Who I have to give it up to in this movie is Oscar Isaac. That man can act. As Blue, the bordello boss and mental asylum orderly, he switched between roles flawlessly at the end and kept up that “don’t mess with me, I have a short fuse” type of acting style. Although he may seem not that strong or menacing, he pulled it off with his voice and actions throughout the entire film. The first thing I’d seen him in was Pu-239 (great film) and I remember him distinctly in

Oscar Isaacs, Prince John. Better in Sucker Punch

Robin Hood as Prince John, quite the effeminate, yet brutal character. I guess if I had to compare him in acting to anyone, I would say Joaquin Phoenix (like in Gladiator).

Now, let’s talk about the special effects. I’ve heard people liken this movie to a two hour Final Fantasy cutscene. Yes. I agree. But about 1,000 times better. This movie was insane when it came to special effects. No need to see this in 3-D, this movie was just as badass in 2-D. This movie has everything (probably why they called it Fantasy, Sci-fi, Suspense, Thriller, Action… etc.) There are zombie WWI German soldiers, Orcs, Dragons, killer robots, you name it, this movie has got it. And it’s not cliche. It gives an authentic feeling to the old classics that every man in the world has imagined battling. And then it does it. Zack Snyder directive attention to the details of the small things, example, the texture of bullets and shell casings, the way glass looks when it is rained on, the inner workings of a functioning robot. All present and accounted for, slowed down, and shown in detail. That’s what I call devotion to the art of art direction.

All in all, this movie is hands down the best movie I’ve seen in a year. But what else do you expect from Zack Snyder. Let’s recap, shall we? 300, Watchmen, Guardians of Ga’hoole, Sucker Punch. That beginning of a laundry list of badass movies is what I like to call ridiculous. Zack Snyder is fastly becoming one of my favorite directors. 11 out of 10. Yes. 11.

Oh, and the SOUNDTRACK. Check it out, it’s quite amazing.


When They Cry… Again…

So I just got done watching the second season of Higurashi no Naku Koro Ni (Kai) and let me say, just as good as the first. I’ve decided to just write a little blog about it to explain it a tad and tell about it somewhat, but I really can’t get into a lot of it because it may/may not ruin your experience if you haven’t watched the first season/second season at all. So here goes.

 

Higurashi Children

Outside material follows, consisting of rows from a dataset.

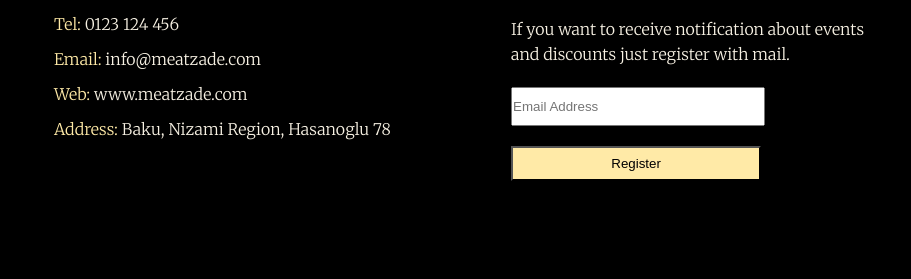
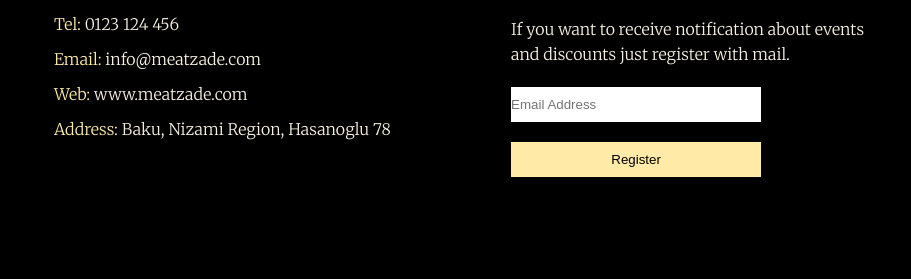
Before and after one commit to ITnicat/MeatZadeCodeUniversityChallenge, a plain HTML site: page index.html in a window 1280 px wide. Shown: the part 3986-4265 px from the top of the page, 369-1280 px from the left. Drawn offline with Linux system fonts and the light colour scheme.

Commit message:
Update style.css

```diff
--- a/style.css
+++ b/style.css
@@ -1,6 +1,7 @@
 * {
-	padding: 0;
-	margin: 0;
+	padding: 0px;
+	margin: 0px;
+	border: 0px;
 }
 
 body {
```
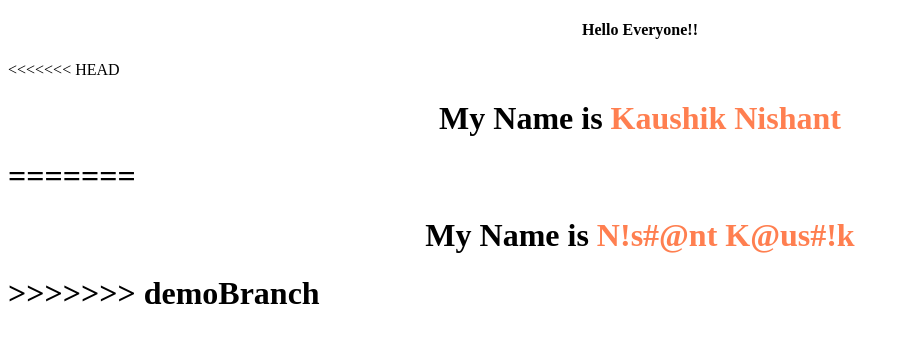
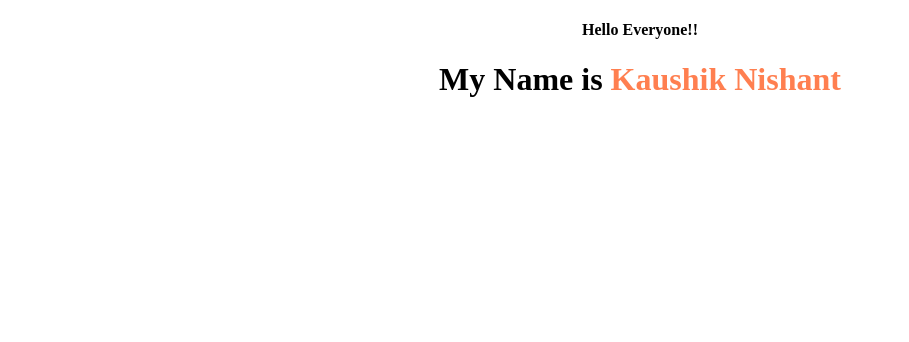
Before and after one commit to Nishuu539/Git-Assignment, a plain HTML site: page index.html in a window 1280 px wide. Shown: the whole page, without its empty margins (0-909 px from the left). Drawn offline with Linux system fonts and the light colour scheme.

```diff
--- a/index.html
+++ b/index.html
@@ -10,11 +10,10 @@
     <h4 style="text-align: center;">Hello Everyone!!</h4>
 
     <div>
-<<<<<<< HEAD
-        <h1 style="text-align: center;">My Name is <span style="color: coral;">Kaushik Nishant</span><h1>
-=======
-        <h1 style="text-align: center;">My Name is <span style="color: coral;">N!s#@nt K@us#!k</span><h1>
->>>>>>> demoBranch
+        <h1 style="text-align: center;">My Name is <span style="color: coral;">Kaushik Nishant </span>
+            </h1>
+
+
     </div>
 </body>
 </html>
```
Also changed, not shown: file1.txt.
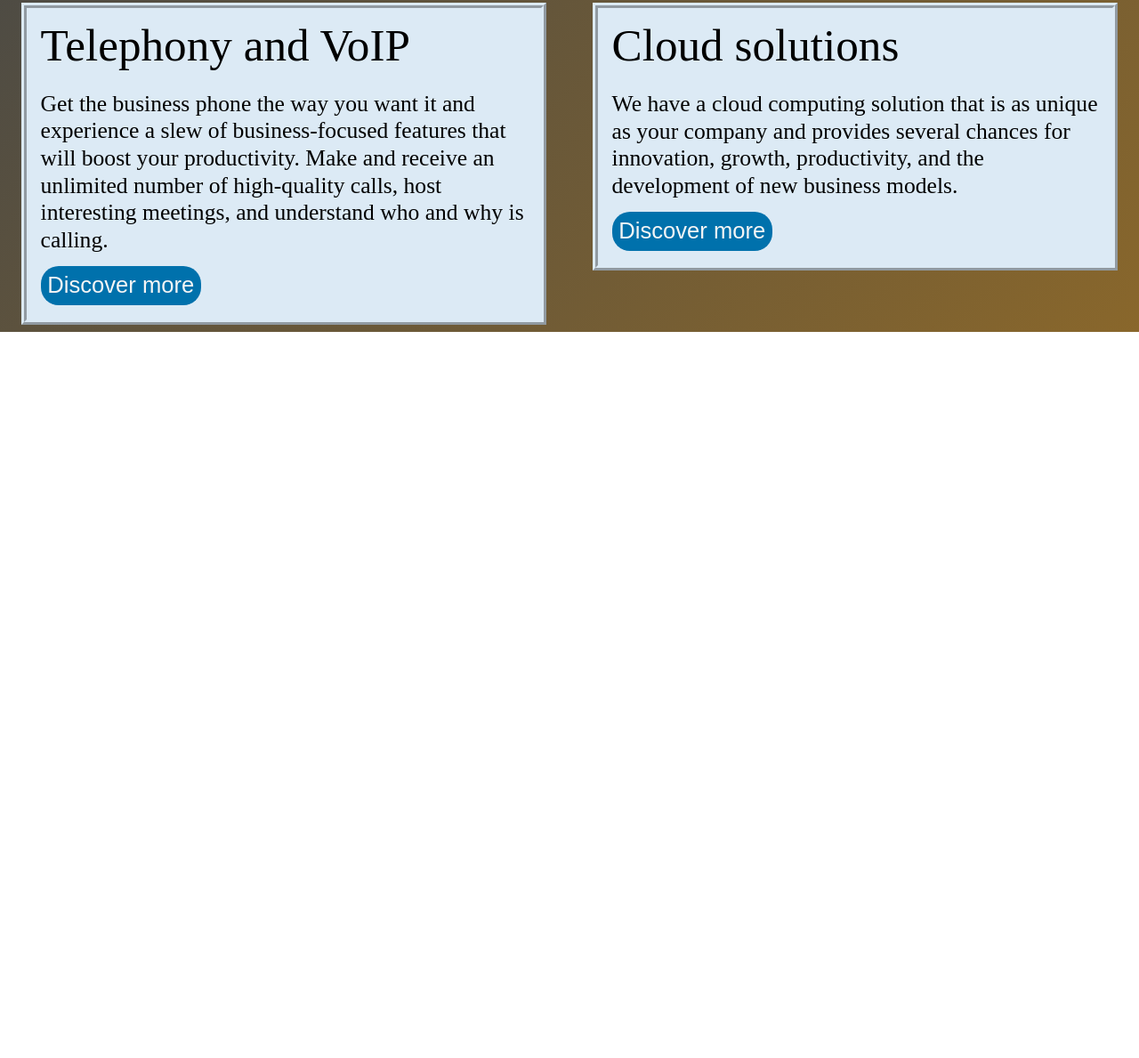
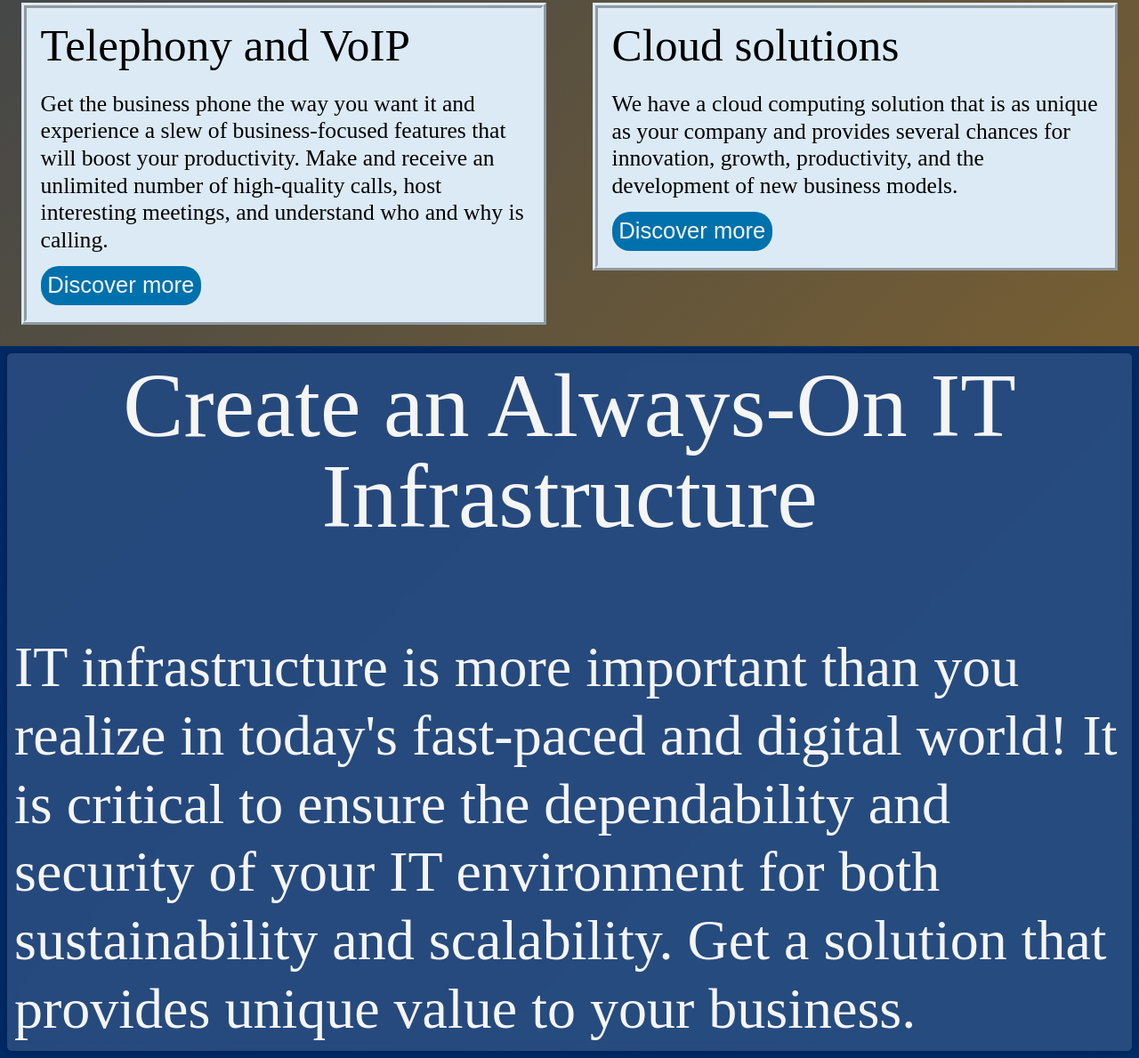
Before and after one commit to Scout456/365mngd, a plain HTML site: page infrastructure.html in a window 1280 px wide. Shown: the part 2385-3574 px from the top of the page at 89% size. Before the commit the page ends 2758 px from the top, so only its background shows below. Drawn offline with nearby package versions, Linux system fonts and the light colour scheme.

Commit message:
added frost effect

```diff
--- a/infrastructure.css
+++ b/infrastructure.css
@@ -434,6 +434,67 @@ display: block;
   grid-area: c;
 }
 
+#mainFrostedGlass{
+  margin-top: 1em;
+  display: flex;
+  flex-direction: column;
+  justify-content: center;
+  align-items: center;
+  background: linear-gradient(-45deg,#0071AC, #002E6A, #002764);
+	background-size: 400% 400%;
+  background-position: center;
+  background-repeat: no-repeat;
+	animation: gradient 5s ease infinite;
+  padding: .5em;
+  color: whitesmoke;
+
+}
+
+@keyframes gradient {
+	0% {
+		background-position: 0% 50%;
+	}
+	50% {
+		background-position: 100% 50%;
+	}
+	100% {
+		background-position: 0% 50%;
+	}
+
+}
+
+#frostedGlassCard{
+  box-shadow: 0 0 1rem 0 rgba(0, 0, 0, .2);
+  border-radius: 5px;
+  background-color: rgba(255, 255, 255, .15);
+  backdrop-filter: blur(5px);
+  box-shadow: 0 1px 12px rgb(0, 0, 0, 0.25);
+  padding: .5em;
+
+}
+
+  #h1Frost{
+    font-size: 8vw;
+    padding-bottom: 1em;
+    text-align: center;
+  }
+
+  #pTagFrost{
+    font-size:5vw;
+    line-height: 1.2;
+    text-align: start;
+
+  }
+
+
+  /*border-radius: 8px;
+  backdrop-filter: blur(5px);
+  background-color: rgb(255, 255, 255, 0.15);
+  box-shadow: 0 1px 12px rgb(0, 0, 0, 0.25);
+  border: 1px solid rgb(255, 255, 255, 0.3);*/
+
+
+
 
 /*Animation--------------------------------------------------------------*/
 
--- a/infrastructure.html
+++ b/infrastructure.html
@@ -87,7 +87,8 @@
 
 			<section id="projectHardwareVoIPCloudMain">
 				<section id="project">
-					<img class="section fade-in"
+					<img
+						class="section fade-in"
 						id="imgProject"
 						src="images/projectManage (1).jpg"
 						alt="People sitting at desk working"
@@ -106,7 +107,8 @@
 				</section>
 
 				<section id="hardware">
-					<img class="section fade-in"
+					<img
+						class="section fade-in"
 						id="imgHardware"
 						src="images/hardwareAndSoftware (1).jpg"
 						alt="Picture of laptop computer"
@@ -124,7 +126,8 @@
 				</section>
 
 				<section id="tele">
-					<img class="section fade-in"
+					<img
+						class="section fade-in"
 						id="imgTele"
 						src="images/tele (1).jpg"
 						alt="Picture of office with phone"
@@ -142,7 +145,8 @@
 				</section>
 
 				<section id="cloud">
-					<img class="section fade-in"
+					<img
+						class="section fade-in"
 						id="imgCloud"
 						src="images/serverPic2 (1).jpg"
 						alt="Picture of office with many laptops"
@@ -158,6 +162,18 @@
 					</section>
 				</section>
 			</section>
+			<section id="mainFrostedGlass">
+				<section id="frostedGlassCard">
+					<h1 id="h1Frost">Create an Always-On IT Infrastructure</h1>
+					<p id="pTagFrost">
+						IT infrastructure is more important than you realize in today's
+						fast-paced and digital world! It is critical to ensure the
+						dependability and security of your IT environment for both
+						sustainability and scalability. Get a solution that provides unique
+						value to your business.
+					</p>
+				</section>
+			</section>
 		</main>
 		<script src="index.js"></script>
 	</body>
```
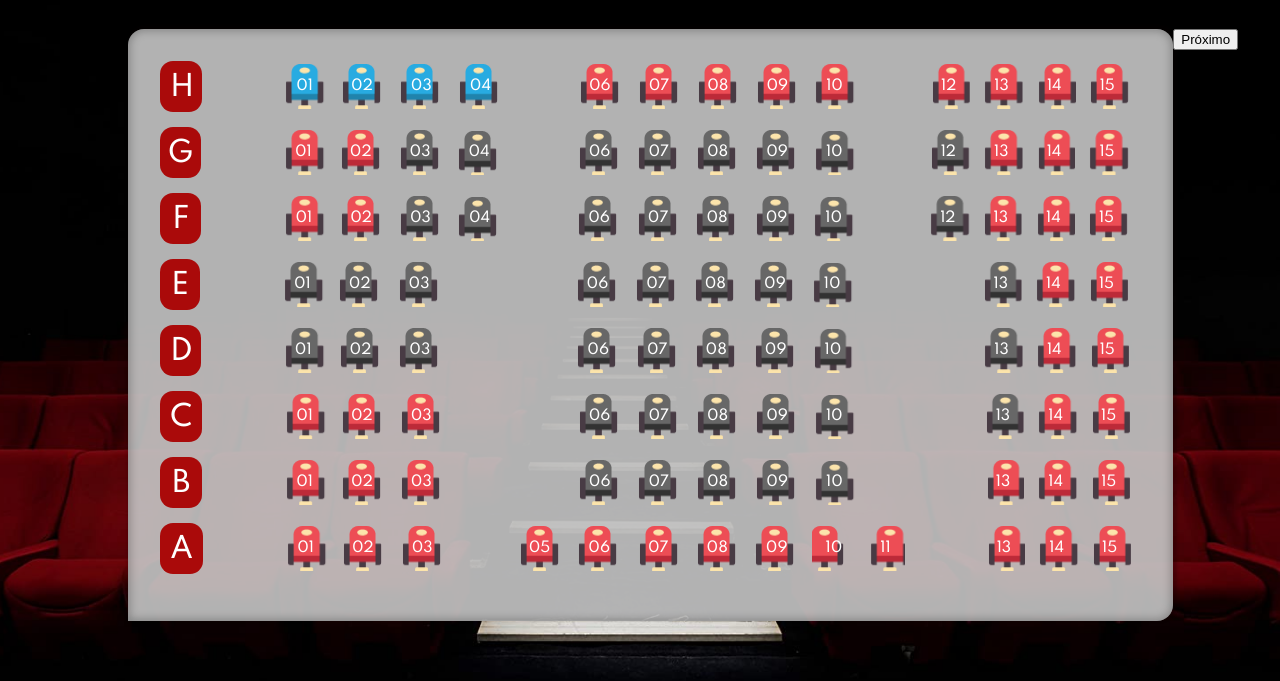
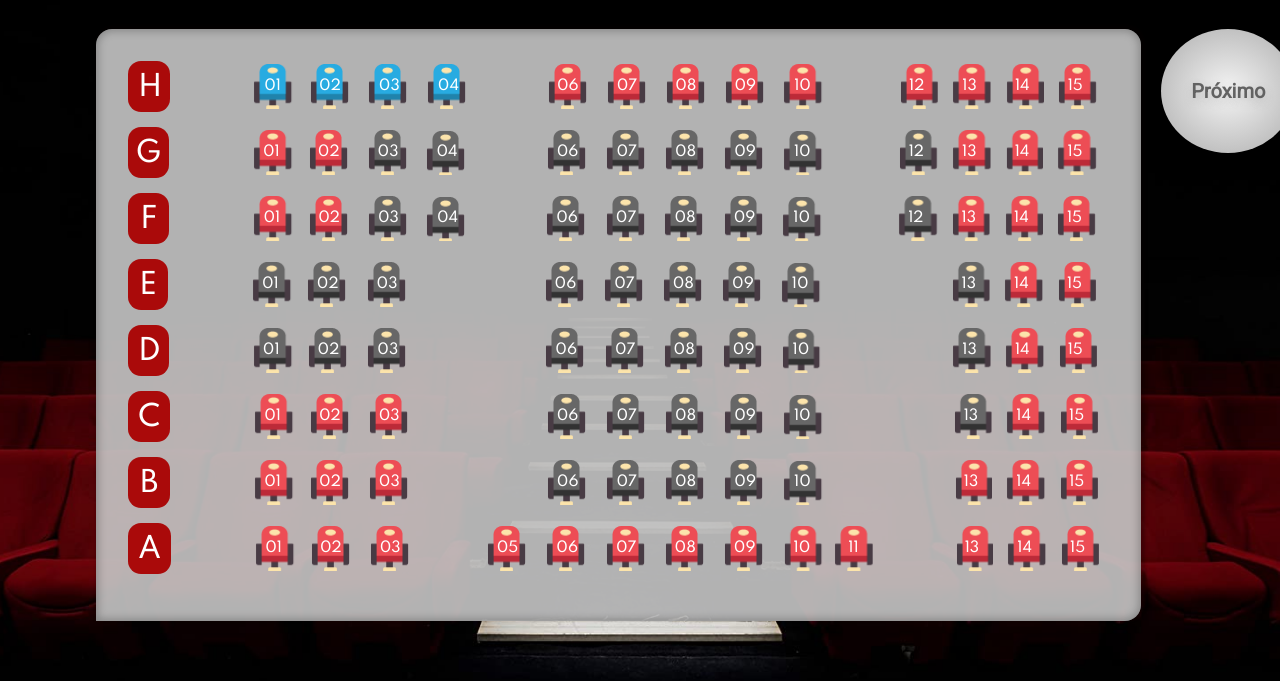
Before and after one commit to NickNunesAndrade/CineMonk, a plain HTML site: page cinemonk-html/html/tela5.html in a window 1280 px wide. Shown: the part 119-800 px from the top of the page. Drawn offline with Linux system fonts and the light colour scheme.

Commit message:
agora sim!!!!!!!

```diff
--- a/cinemonk-html/css/tela5.css
+++ b/cinemonk-html/css/tela5.css
@@ -1,5 +1,6 @@
 @import url('https://fonts.googleapis.com/css2?family=Share+Tech&display=swap');
 @import url('https://fonts.googleapis.com/css2?family=Spartan:wght@500&display=swap');
+@import url('https://fonts.googleapis.com/css2?family=Roboto&display=swap');
 
 * { box-sizing: border-box; }
 
@@ -53,7 +54,7 @@ body {
     box-shadow: 2px -2px 3px 2px rgba(11, 0, 0, 0.25), inset 0px 0px 8px 2px rgba(0, 0, 0, 0.25);
     border-radius: 16px 16px 16px 0px;
     padding: 2em;
-    margin-left: 8em;
+    margin-left: 6em;
 }
 
 .conjunto {
@@ -273,3 +274,39 @@ body {
 .cad-cinza:nth-child(5) {
     background-position: 0px 1px;
 }
+
+.cad-red-f {
+    align-items: center;
+    margin-right: 10px;
+    background: url('../images/cadeira-red.png');
+    background-size: 45px 45px;
+    background-repeat: no-repeat;
+    background-position: 1px 0px;
+    padding: 1em;
+    font-family: Spartan;
+    font-size: 14px;
+    font-style: bold;
+    cursor: pointer;
+}
+
+.cad-red-f:nth-child(7) {
+    background-position: -3px 0px;
+}
+
+.botao button {
+    outline: none;
+    border: none;
+    font-family: Roboto;
+    font-weight: 600;
+    color: #626262;
+    font-size: 20px;
+    margin-left: 20px;
+    padding-left: 30px;
+    padding-right: 30px;
+    padding-top: 50px;
+    padding-bottom: 50px;
+    background: radial-gradient(50% 50% at 50% 50%, #F4F4F4 0%, #C1C1C1 100%);
+    text-shadow: 0px 4px 10px rgba(108, 108, 108, 0.25);
+    border-radius: 50%;
+    cursor: pointer;
+}
--- a/cinemonk-html/html/tela5.html
+++ b/cinemonk-html/html/tela5.html
@@ -170,13 +170,13 @@
                         <div class="cad-red"> 03 </div>
                     </div>
                     <div class="conjunto-meio3">
-                        <div class="cad-red"> 05 </div>
-                        <div class="cad-red"> 06 </div>
-                        <div class="cad-red"> 07 </div>
-                        <div class="cad-red"> 08 </div>
-                        <div class="cad-red"> 09 </div>
-                        <div class="cad-red"> 10 </div>
-                        <div class="cad-red"> 11 </div>
+                        <div class="cad-red-f"> 05 </div>
+                        <div class="cad-red-f"> 06 </div>
+                        <div class="cad-red-f"> 07 </div>
+                        <div class="cad-red-f"> 08 </div>
+                        <div class="cad-red-f"> 09 </div>
+                        <div class="cad-red-f"> 10 </div>
+                        <div class="cad-red-f"> 11 </div>
                     </div>
                     <div class="conjunto-final">
                         <div class="cad-red"> 13 </div>
```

This season takes off where the last one left off. Rika is greatly stressed as a character in this series and if you saw the short two episode arc in the first season, you’ll know why. This season is known more as the answer arcs to the first season, so this is where you’re gonna find a lot of what left you scratching your head/pondering, all wrapped up nicely with a bow for you.

A lot of the minor characters (Jirou Tomitake, the photographer, Miyo Takano, the burned alive every 20 seconds nurse, and Dr. Irie, the man obsessed with Satoko and Rika.) and this helps flesh out the story. We begin to see how the role of the secondary characters actually play bigger roles than the main group of children. It sets up for a well ended and intense plot that I thought was amazing. Watch the 22nd episode, blow you away.

The art direction and voice actors are all the same. Just as good and just as sick. (If you need a refresher on Higurashi, check out my other blog on it.) There’s less blood and intensity so far as psychosis goes, but it doesn’t impede the story to any degree. As you are along for the ride, you find that what you thought isn’t true, and what is true is not what you thought at all. It really is an episode by episode basis that you ride by these characters living or dying. It’s quite exhilarating.

My favorite, Rika "Nii-Paa!"

Other than that, it’s all up to you to watch. If you watch both series, you’re really gonna be quite happy with the ending. You appreciate how each series offsets the other and leads to quite the pulse-pounding ending. Have fun watch and remember, watch it with the lights off. It’ll make for an Abyss-worthy watch. 8.7 out of 10